As previously mentioned, the Global Model represents the component neutral view of the 'end to end' business process. Therefore the Local Model represents the component specific view.
This description represents the observable behaviour associated with a particular component, describing the individual message sends and receives that occur, to enable it to interact with other components.
The Local Model only defines observable bebaviour, and is intended to define the behavioural contract for the component (i.e. service). It does not define any internal (or non-observable) implementation details. It is intended to be a transient description that can be used to ensure conformance against a Global Model (as shown in the diagram above), and can be generated using a technique called "Projection" from the Global Model.
Although in general this Local Model representation does not need to be persisted, it can be used in conjunction with a Registry/Repository to enable services to be located based on behaviour.

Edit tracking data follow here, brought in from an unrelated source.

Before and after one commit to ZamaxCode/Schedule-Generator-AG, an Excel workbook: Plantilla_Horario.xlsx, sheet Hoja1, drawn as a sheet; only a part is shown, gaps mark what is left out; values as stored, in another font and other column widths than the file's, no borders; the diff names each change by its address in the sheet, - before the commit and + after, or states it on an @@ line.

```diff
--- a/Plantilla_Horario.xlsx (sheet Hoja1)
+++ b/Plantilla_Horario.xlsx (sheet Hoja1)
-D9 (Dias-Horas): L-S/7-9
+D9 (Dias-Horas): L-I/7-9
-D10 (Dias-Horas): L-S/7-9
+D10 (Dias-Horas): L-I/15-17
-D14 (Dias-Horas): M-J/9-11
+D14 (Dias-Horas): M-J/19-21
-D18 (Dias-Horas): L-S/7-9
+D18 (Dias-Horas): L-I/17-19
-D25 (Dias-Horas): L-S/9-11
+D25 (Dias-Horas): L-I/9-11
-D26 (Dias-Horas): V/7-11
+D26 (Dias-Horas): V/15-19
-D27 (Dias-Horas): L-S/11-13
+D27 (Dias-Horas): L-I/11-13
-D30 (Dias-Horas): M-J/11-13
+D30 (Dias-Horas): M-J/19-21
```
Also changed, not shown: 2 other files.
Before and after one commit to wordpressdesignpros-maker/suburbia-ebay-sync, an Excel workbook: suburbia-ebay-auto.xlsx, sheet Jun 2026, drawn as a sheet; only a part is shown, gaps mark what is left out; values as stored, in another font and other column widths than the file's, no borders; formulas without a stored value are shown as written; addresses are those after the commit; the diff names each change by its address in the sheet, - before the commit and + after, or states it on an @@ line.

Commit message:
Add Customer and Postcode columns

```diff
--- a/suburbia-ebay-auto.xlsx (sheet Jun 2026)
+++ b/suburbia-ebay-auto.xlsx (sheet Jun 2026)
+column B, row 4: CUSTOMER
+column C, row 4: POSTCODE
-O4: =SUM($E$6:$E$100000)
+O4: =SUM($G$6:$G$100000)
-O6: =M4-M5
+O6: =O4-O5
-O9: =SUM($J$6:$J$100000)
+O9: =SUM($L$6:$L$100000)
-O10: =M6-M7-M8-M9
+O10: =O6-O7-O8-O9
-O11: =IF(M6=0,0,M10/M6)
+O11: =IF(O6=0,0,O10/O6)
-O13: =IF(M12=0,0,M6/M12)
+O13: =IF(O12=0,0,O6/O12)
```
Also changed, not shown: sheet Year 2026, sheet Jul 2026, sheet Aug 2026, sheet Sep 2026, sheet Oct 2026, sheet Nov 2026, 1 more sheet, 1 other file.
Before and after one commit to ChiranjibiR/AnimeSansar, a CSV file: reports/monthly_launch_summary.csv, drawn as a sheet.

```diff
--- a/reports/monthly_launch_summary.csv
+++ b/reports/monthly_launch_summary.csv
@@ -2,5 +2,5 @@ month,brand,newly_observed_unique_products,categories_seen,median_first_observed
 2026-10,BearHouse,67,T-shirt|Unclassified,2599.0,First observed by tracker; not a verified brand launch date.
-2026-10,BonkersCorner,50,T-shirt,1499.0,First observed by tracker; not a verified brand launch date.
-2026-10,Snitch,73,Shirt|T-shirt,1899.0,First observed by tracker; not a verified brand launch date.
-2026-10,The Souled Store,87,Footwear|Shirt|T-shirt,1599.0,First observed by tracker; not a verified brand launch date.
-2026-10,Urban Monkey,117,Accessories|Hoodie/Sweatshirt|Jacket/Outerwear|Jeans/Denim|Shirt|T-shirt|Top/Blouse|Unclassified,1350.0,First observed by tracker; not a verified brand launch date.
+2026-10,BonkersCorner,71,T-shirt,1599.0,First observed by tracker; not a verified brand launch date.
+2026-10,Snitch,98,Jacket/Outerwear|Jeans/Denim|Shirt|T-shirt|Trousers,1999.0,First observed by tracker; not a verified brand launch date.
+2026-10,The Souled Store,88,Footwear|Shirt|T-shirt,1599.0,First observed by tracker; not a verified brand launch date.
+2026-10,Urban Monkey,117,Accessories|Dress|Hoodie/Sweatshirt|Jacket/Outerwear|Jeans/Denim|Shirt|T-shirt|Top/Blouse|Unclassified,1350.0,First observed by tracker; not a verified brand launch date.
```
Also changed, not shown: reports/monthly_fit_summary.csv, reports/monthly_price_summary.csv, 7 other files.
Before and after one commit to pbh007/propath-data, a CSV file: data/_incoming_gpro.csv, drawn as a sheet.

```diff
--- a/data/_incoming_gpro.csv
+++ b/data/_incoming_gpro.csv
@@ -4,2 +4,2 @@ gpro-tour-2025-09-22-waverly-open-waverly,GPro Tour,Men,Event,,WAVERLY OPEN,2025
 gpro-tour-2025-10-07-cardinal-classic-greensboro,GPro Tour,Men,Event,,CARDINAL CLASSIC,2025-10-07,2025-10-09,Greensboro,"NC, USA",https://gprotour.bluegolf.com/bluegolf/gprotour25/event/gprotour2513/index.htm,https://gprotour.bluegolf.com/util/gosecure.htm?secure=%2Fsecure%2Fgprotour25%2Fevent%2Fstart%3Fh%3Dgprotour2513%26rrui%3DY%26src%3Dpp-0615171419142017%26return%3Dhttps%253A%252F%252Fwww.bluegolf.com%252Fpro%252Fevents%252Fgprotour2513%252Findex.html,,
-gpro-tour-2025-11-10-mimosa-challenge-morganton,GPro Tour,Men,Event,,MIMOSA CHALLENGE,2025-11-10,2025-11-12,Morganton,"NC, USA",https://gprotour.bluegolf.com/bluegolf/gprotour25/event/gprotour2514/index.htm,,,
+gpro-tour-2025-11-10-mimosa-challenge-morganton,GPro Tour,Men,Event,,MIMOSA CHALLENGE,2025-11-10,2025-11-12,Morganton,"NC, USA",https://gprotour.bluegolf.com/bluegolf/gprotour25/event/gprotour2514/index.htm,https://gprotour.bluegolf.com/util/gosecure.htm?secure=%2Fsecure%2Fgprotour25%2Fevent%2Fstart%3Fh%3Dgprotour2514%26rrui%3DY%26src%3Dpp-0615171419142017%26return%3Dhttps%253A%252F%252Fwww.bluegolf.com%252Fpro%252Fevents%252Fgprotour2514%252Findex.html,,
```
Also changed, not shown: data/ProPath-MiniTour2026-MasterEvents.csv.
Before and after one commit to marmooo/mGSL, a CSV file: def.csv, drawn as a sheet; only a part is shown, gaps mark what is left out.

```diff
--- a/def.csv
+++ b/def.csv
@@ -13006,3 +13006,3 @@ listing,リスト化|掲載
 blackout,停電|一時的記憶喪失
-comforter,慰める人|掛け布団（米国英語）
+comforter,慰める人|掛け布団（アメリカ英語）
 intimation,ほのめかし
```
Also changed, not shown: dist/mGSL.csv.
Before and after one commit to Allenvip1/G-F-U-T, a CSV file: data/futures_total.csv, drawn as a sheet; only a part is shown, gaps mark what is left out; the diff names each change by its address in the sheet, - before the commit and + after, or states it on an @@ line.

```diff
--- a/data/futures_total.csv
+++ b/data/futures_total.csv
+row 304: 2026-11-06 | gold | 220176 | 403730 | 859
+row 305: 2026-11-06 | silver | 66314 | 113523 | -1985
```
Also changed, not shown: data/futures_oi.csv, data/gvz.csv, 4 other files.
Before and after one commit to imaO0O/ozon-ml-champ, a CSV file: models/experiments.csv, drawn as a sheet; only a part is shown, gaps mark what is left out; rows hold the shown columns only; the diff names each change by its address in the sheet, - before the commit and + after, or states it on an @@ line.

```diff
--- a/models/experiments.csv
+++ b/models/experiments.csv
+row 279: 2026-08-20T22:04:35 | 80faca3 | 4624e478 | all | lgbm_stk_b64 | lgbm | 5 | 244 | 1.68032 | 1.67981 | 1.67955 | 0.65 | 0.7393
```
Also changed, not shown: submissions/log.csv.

In this case, the Local Model will be associated with the service within the Registry/Repository.
The Service Design phase represents the elaboration of the Local Model representation with implementation details (i.e. the non-observable aspects).
Depending upon the nature of the 'service', this could be using BPMN2 to define the details of the service, or if the service represents a database, this could be defining the database schema.
As the design is evolving, it will be conformance checked against the Local Model.
Service Implementation and Testing
Once a service has been designed, the next step is to get it implemented. However, in general it can be difficult to ensure that a service implementation meets it design and more importantly its responsibilities in terms of the overall architecture and business requirements.
With "Testable Architecture" it will be possible to use previous artifacts to help ensure that the service implementation meets these objectives. When certain implementation languages are used, that enable the communication structure to be inferred, it will be possible to statically conformance check the implementation against the design. Where this is not possible, or in addition to, it will be possible to use the Scenarios defining the business requirements as service unit tests.
Additional, once the overall system is deployed into a test or production environment, it will be possible continously monitor the interactions to ensure they continue to conform to the architectural specification (Global Model).
The runtime environment is continously monitored to ensure that the business processes are executing correctly in accordance with the business requirements and architecture.
This mechanism can ensure that business processes execute as expected, but it also provides a valuable source of activity monitoring that can be analysed by the business to understand how their processes are performing and can improve (i.e. BAM).